Conacre ‘not to blame’ for all of NI’s land fertility issues

Farmers who own ground need to take more responsibility for maintaining land fertility, a senior agri-business manager has warned.

Speaking at an agri-economics briefing for agricultural journalists, Ulster Bank’s senior agriculture manager, Cormac McKervey, said conacre could not be blamed for Northern Ireland’s land fertility problems, given that most of the ground in poor condition is not even managed through the system.

It comes as the system of letting ground comes under increased scrutiny, with critics saying it does not give farmers the security of knowing investments in the land will be returned.

30% of land is managed in conacre

McKervey referenced John Gilliland’s Land Sustainability report, which stated that just 18% of agricultural land in the region was at its optimum fertility.

Critics of conacre have firmly laid the blame there; however, McKervey highlighted that just 30% of land in Northern Ireland is managed this way.

The difference means a significant proportion of under-performing land is either in ownership or long-term lease.

“Truthfully, I can understand why [conacre] land hasn’t been invested in,” he said.

“Because at best a farmer only has it for 10 months – so why make the investment of lime, reseeding, fencing, and drainage?

But what does that say about the land which is owned? It’s quite frightening how little investment goes into it.

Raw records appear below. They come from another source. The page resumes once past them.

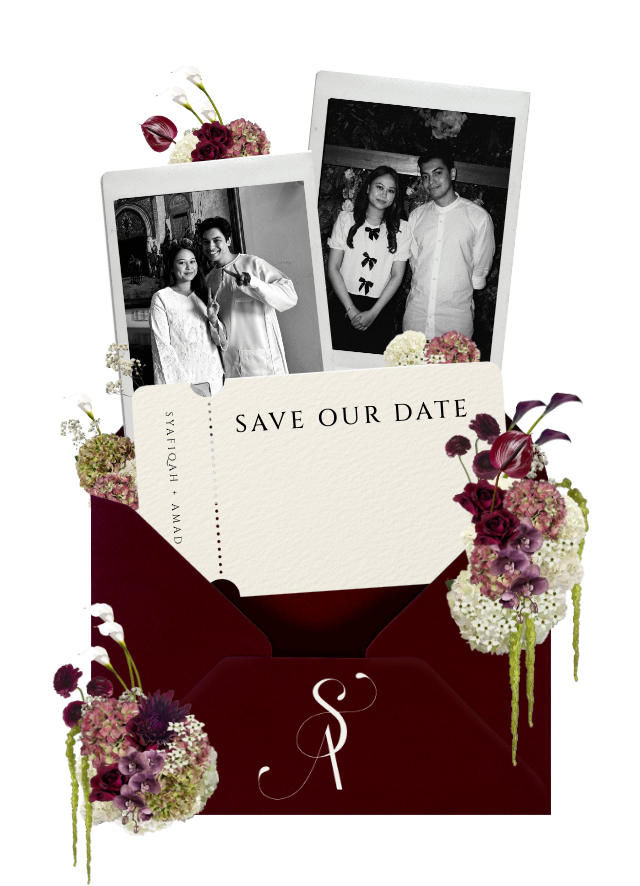
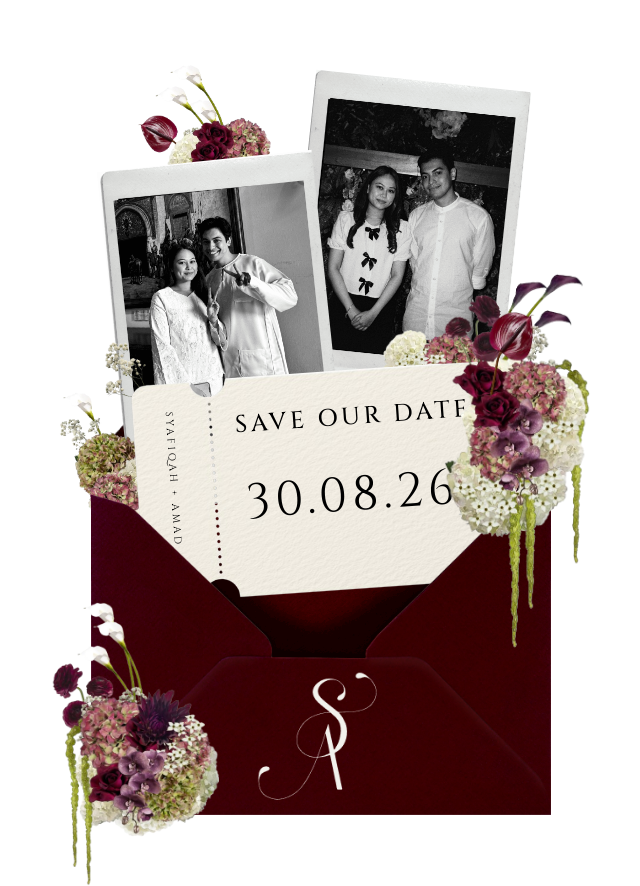
Before and after one commit to amadzai/syamad-wedding-invitation, a React (Vite) app: page /invitation in a window 1280 px wide. Shown: the whole page, without its empty margins (319-959 px from the left). Built offline with nearby package versions, Linux system fonts and the light colour scheme.

Commit message:
feat: add date text

```diff
--- a/src/pages/Invitation.tsx
+++ b/src/pages/Invitation.tsx
@@ -62,6 +62,10 @@ export function Invitation() {
           SAVE OUR DATE
         </p>
 
+        <p className="pointer-events-none absolute top-[40%] left-[57%] -translate-x-1/2 -rotate-4 font-display text-3xl tracking-widest whitespace-nowrap text-black sm:top-[42%] sm:text-5xl">
+          30.08.26
+        </p>
+
         <img
           src={envelopeOpen}
           alt=""
@@ -71,7 +75,7 @@ export function Invitation() {
 
         <Bouquet
           src={bouquet5}
-          className="top-[28%] -right-6 w-24 sm:-right-10 sm:w-37.5"
+          className="top-[8%] -right-6 w-24 sm:-right-10 sm:w-37.5"
         />
         <Bouquet
           src={bouquet6}
```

“It’s by far our most important resource, and quite incredible to think that’s the case – so there’s an awful lot of work to be done,” McKervey said.

Soil analysis

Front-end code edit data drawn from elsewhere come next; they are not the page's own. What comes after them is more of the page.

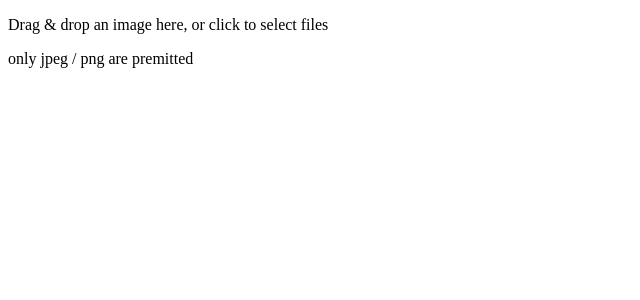
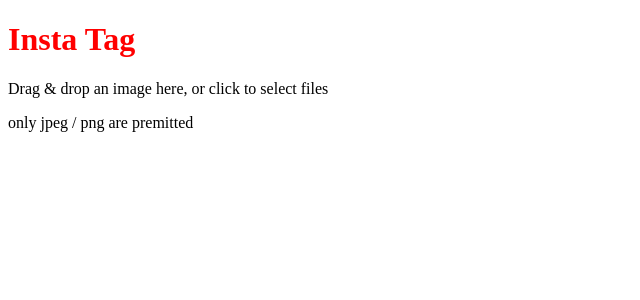
Before and after one commit to cure-tomoki/insta_tag, a React app: page / in a window 1280 px wide. Shown: the top 300 px of the page, without its empty margins (0-640 px from the left). Built offline with nearby package versions, Linux system fonts and the light colour scheme; what typescript-fsa would draw is missing.

Commit message:
add styled-components

```diff
--- a/src/components/pages/Editor.tsx
+++ b/src/components/pages/Editor.tsx
@@ -1,3 +1,4 @@
+import styled from 'styled-components';
 import * as React from 'react';
 
 import EditorImageDropZone from '~/components/organisms/EditorImageDropZone';
@@ -26,6 +27,7 @@ const Editor = () => {
 
   return (
     <>
+      <Title>Insta Tag</Title>
       <EditorImageDropZone />
       {/* <form onSubmit={handleSubmit}>
         <input type="text" onChange={handleTextChange} value={text}></input>
@@ -42,4 +44,8 @@ const Editor = () => {
   );
 };
 
+const Title = styled.h1({
+  color: 'red',
+});
+
 export default Editor;
```
Also changed, not shown: package.json (+8 -0 lines), .babelrc, 1 other file (tests, documents, lock files or other folders).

Just 2% of soil is sampled each year – a figure McKervey said was shockingly low.

“Soil sampling is £10 an acre so investment is very lopsided,” he said.

He added that there had been little interest in a ‘pasture loan’ run by the bank several years ago.

The idea was that the loan would allow farmers to make investments on their land, making repayments over the next four or five years, while the benefits would pay dividends for the next 15-20 years.